You have to ask yourself, why that quote, from a woman who spends the rest of the volume loyally defending and bragging about her husband? It’s as if even she knew that sometimes we trick ourselves. We believe we’re telling the whole truth or acting out of pure motives.
But we’re not.
“Long lay the world in sin and error pining” indeed.
HELEN: I visited his grave this morning. Traced my fingers over the inscription there: “His mind illuminated the past. And the future. And wrought greatly for the present.” And below it: “I am yesterday, and I know tomorrow.”
Now, thanks to me, tomorrow will know him as well.

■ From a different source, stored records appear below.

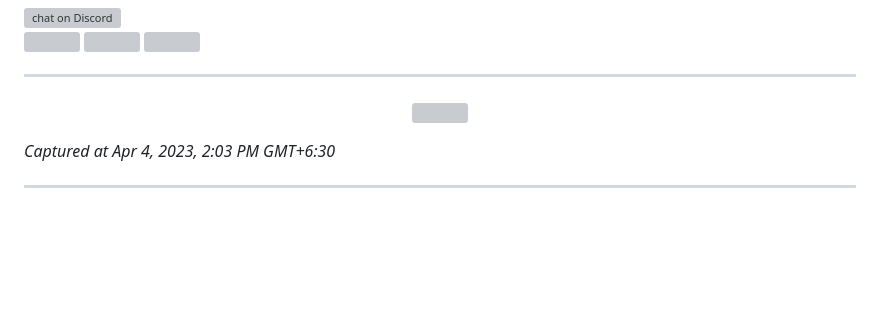
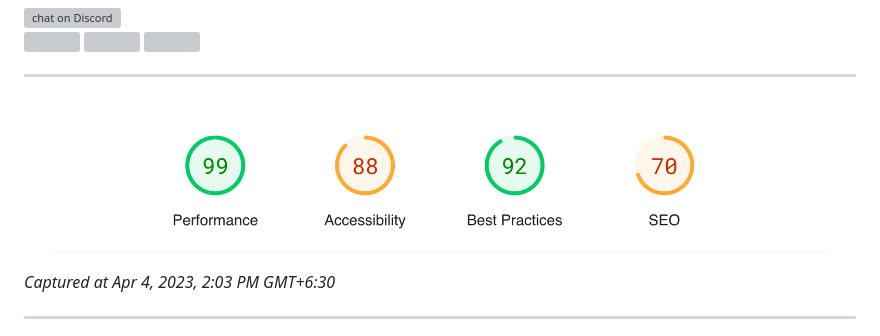
Before and after one commit to CartimDraluc/Cartimpedia, a Markdown page: README.md, the part around the change. Drawn GitHub-style; blank space fills up the shorter version; grey boxes are pictures that could not be loaded.

```diff
--- a/README.md
+++ b/README.md
@@ -3,7 +3,7 @@
 <hr>
 
 <p align=center>
- <img src="https://github.com/CartimDraluc/Cartimpedia/blob/Prerelease/assets/images/Lighthouse%20Report.jpg">
+ <img src="https://github.com/CartimDraluc/Cartimpedia/blob/Prerelease/assets/images/Lighthouse%20Report.png">
 
   *Captured at Apr 4, 2023, 2:03 PM GMT+6:30*
 </p>
```
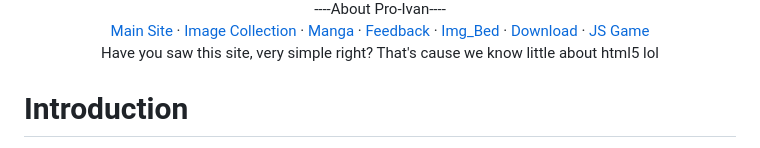
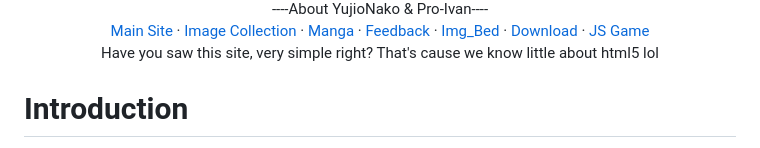
Before and after one commit to YujioNako/YujioNako, a Markdown page: README.md, the part around the change printed below. GitHub-like rendering.

```diff
--- a/README.md
+++ b/README.md
@@ -4,5 +4,5 @@
         <img src="http://pro-ivan.cn/Ivan.png" alt="Ivan社徽" width="25%"><br>
-        <font size="5" color="#000000">----About Pro-Ivan----</font><br>
+        <font size="5" color="#000000">----About YujioNako & Pro-Ivan----</font><br>
         <a href="http://pro-ivan.cn/indexx.html"><font color=#FF7C00>Main Site</font></a> · <a href="http://pro-ivan.cn/page1.html"><font color=#95caee>Image Collection</font></a> · <a href="http://pro-ivan.cn/manga.html"><font color=#FF7C00>Manga</font></a> · <a href="http://pro-ivan.cn/acmsg"><font color=#95CAEE>Feedback</font></a> · <a href="http://pro-ivan.cn/upload.html"><font color=#FF7C00>Img_Bed</font></a> · <a href="download.html"><font color=#95caee>Download</font></a> · <a href="game"><font color=#FF7C00>JS Game</font></a><br>
         <font size="1" color="#808080">Have you saw this site, very simple right? That's cause we know little about html5 lol</font><br>
         <h1>Introduction</h1>
```
Also changed, not shown: other parts of README.md (+1 -1 lines).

JAMES: In the end, I didn’t tear him to shreds. Just said that maybe Fessenden, looking back several decades, got some of the details mixed up, and what he was really thinking of was the 1906 laboratory demonstration that we know happened. It was the least I could do, because the man was a genius, one who doesn’t get nearly the credit he deserved.
But I’ve learned something writing this article: We are deeply capable of self-deception. All of us.
There’s an uplifting thought for your holidays. The anti-Hallmark movie. If I wrote it into a screenplay, it would be rejected after the first few pages. We prefer the simple version of Fessenden’s broadcast, one that hits all of those familiar Hollywood underdog beats. And my story? Well, there aren’t enough heroes.
That’s the beautiful thing, though. There aren’t enough heroes in real life either. There are just weak and wandering men and women like you and me.
We’re brilliant in our innovation and reckless in our arrogance. We want to believe the best of ourselves and the people around us and are constantly betraying and being betrayed. We are aspirational in our storytelling…and possibly deceptive as well.
Reginald Fessenden’s story is all of ours, really.
HELEN: Each time “O Holy Night” comes on the radio, I hope there are people who remember that the very first time was my brilliant Reginald drawing his bow across strings. Drawing the world together with music.
(This is the third in a series of fictionalized narratives based on the true origins of beloved Christmas carols. To take a look at the real James’s article on Fessenden’s broadcast, go here. To read past narratives, go here.)